For years, Israel and India have been working closely together on counter-terrorism and defence issues and India has been a regular customer of arms from Israel.India and Israel forged a close military and security relationship during the 1999 Kargil war with Tel Aviv supplying top of the line Searcher Mark II UAVs to reconnaissance the Pakistani intrusion area in Drass, Kakser and Batalik sectors. Later, Israeli companies armed Indian multi-role fighters like Miraage-2000 with Litening pods to paint the Pakistani targets for a laser guided bomb attacks. It also provided Barack surface to air missiles to protect then Indian aircraft carrier Viraat.
The co-operation ranges from a jointly built air defence system to India buying drones, radar, cyber security and communication systems.

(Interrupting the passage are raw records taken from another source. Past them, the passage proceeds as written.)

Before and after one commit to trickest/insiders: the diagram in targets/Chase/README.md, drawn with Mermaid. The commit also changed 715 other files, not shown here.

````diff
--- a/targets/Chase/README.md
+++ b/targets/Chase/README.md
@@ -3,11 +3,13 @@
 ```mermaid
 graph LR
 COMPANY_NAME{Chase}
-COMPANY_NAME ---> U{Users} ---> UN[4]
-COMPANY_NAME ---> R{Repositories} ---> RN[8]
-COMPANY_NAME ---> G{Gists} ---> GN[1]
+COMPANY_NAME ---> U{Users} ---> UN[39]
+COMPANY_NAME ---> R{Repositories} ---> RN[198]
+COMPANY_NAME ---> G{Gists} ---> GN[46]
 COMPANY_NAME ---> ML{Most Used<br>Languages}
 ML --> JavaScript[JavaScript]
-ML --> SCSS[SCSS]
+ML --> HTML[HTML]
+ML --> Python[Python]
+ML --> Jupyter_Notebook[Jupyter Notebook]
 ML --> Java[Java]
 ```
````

Aside from defence deals, the two countries also want to expand co-operation in other areas, notably Israel helping India to improve agricultural productivity and food security.

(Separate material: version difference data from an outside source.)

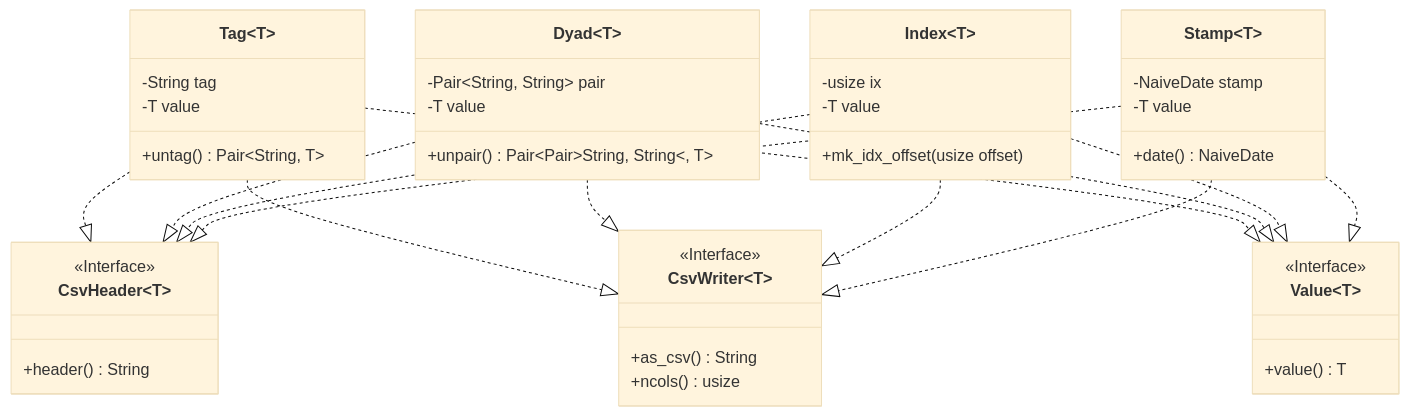
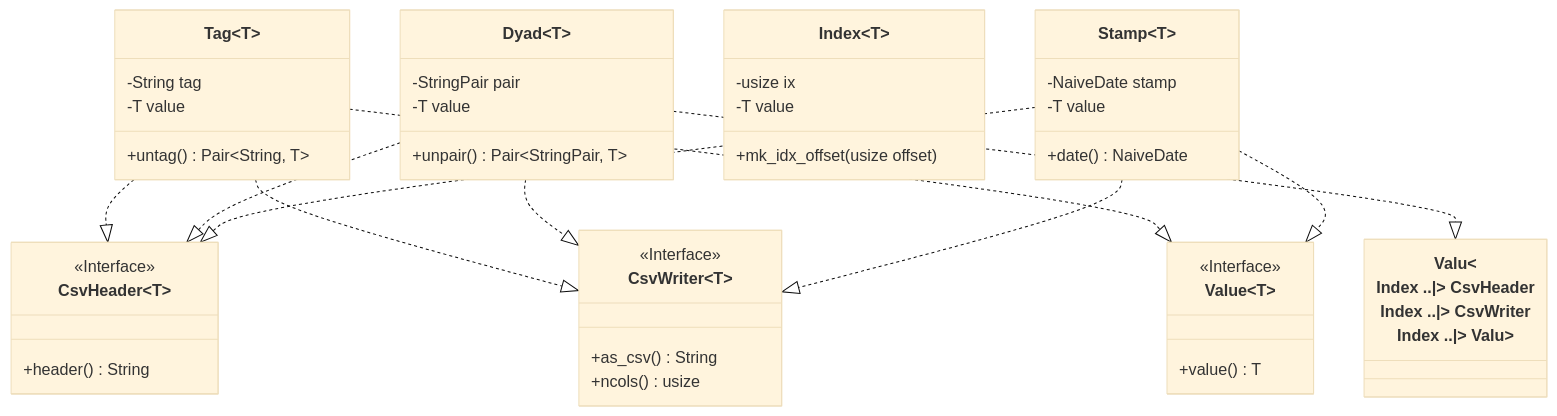
The diagram in src/libs/book/types/README.md (logicalgraphs/crypto-n-rust), drawn with Mermaid (base theme) before and after one commit.

Commit message:
removed generics from inheritance and links; added rest of links; 2026-01-25

````diff
--- a/src/libs/book/types/README.md
+++ b/src/libs/book/types/README.md
@@ -6,50 +6,56 @@
 ```mermaid
 classDiagram
 
 	class CsvHeader~T~{
 		<<Interface>>
 		+header() String
 	}
 	class CsvWriter~T~{
 		<<Interface>>
 		+as_csv() String
 		+ncols() usize
 	}
         class Value~T~{
 		<<Interface>>
                 +value() T
         }
 	class Tag~T~{
 		-String tag
 		-T value
                 +untag() Pair~String, T~
 	}
 	class Dyad~T~{
-		-Pair~String, String~ pair
+		-StringPair pair
 		-T value
-		+unpair() Pair~Pair~String, String~, T~
+		+unpair() Pair~StringPair, T~
 	}
 	class Index~T~{
 		-usize ix
 		-T value
 		+mk_idx_offset(usize offset)
 	}
         class Stamp~T~{
 		-NaiveDate stamp
 		-T value
 		+date() NaiveDate
 	}
 	Tag ..|> CsvHeader
-	Tag~T~ ..|> CsvWriter~T~
-	Tag~T~ ..|> Value~T~
-	Dyad~T~ ..|> CsvHeader~T~
-	Dyad~T~ ..|> CsvWriter~T~
-	Dyad~T~ ..|> Value~T~
-	Index~T~ ..|> CsvHeader~T~
-	Index~T~ ..|> CsvWriter~T~
-	Index~T~ ..|> Value~T~
-	Stamp~T~ ..|> CsvHeader~T~
-	Stamp~T~ ..|> CsvWriter~T~
-	Stamp~T~ ..|> Value~T~
-	click Value~T~ href "values.rs"
+	Tag ..|> CsvWriter
+	Tag ..|> Value
+	Dyad ..|> CsvHeader
+	Dyad ..|> CsvWriter
+	Dyad ..|> Valu~
+	Index ..|> CsvHeader
+	Index ..|> CsvWriter
+	Index ..|> Valu~
+	Stamp ..|> CsvHeader
+	Stamp ..|> CsvWriter
+	Stamp ..|> Value
+	click Value href "values.rs"
+	click CsvHeader href "../csv_utils.rs"
+	click CsvWriter href "../csv_utils.rs"
+	click Tag href "tagged.rs"
+	click Index href "indexed.rs"
+	click Dyad href "dyadic.rs"
+	click Stamp href "stamped.rs"
 ```
````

PM Modi has become the first serving Prime Minister from India to pay a visit to Israel. This is more than a historic visit. Prime ministers from India always took a balanced and sensitive approach to the Israeli-Palestinian conflict in the past. But Modi, as it is well known, is different. He did not even plan to travel to Ramallah to visit Palestinian president Mahmoud Abbas. India has therefore finally de-hyphenated its relationship with Israel and Palestine, engaging with the two arch-rivals separately and on mutually beneficial terms. It reflects clearly that this trip was focussed on India’s expanding defence, technological and commercial ties with the Jewish state.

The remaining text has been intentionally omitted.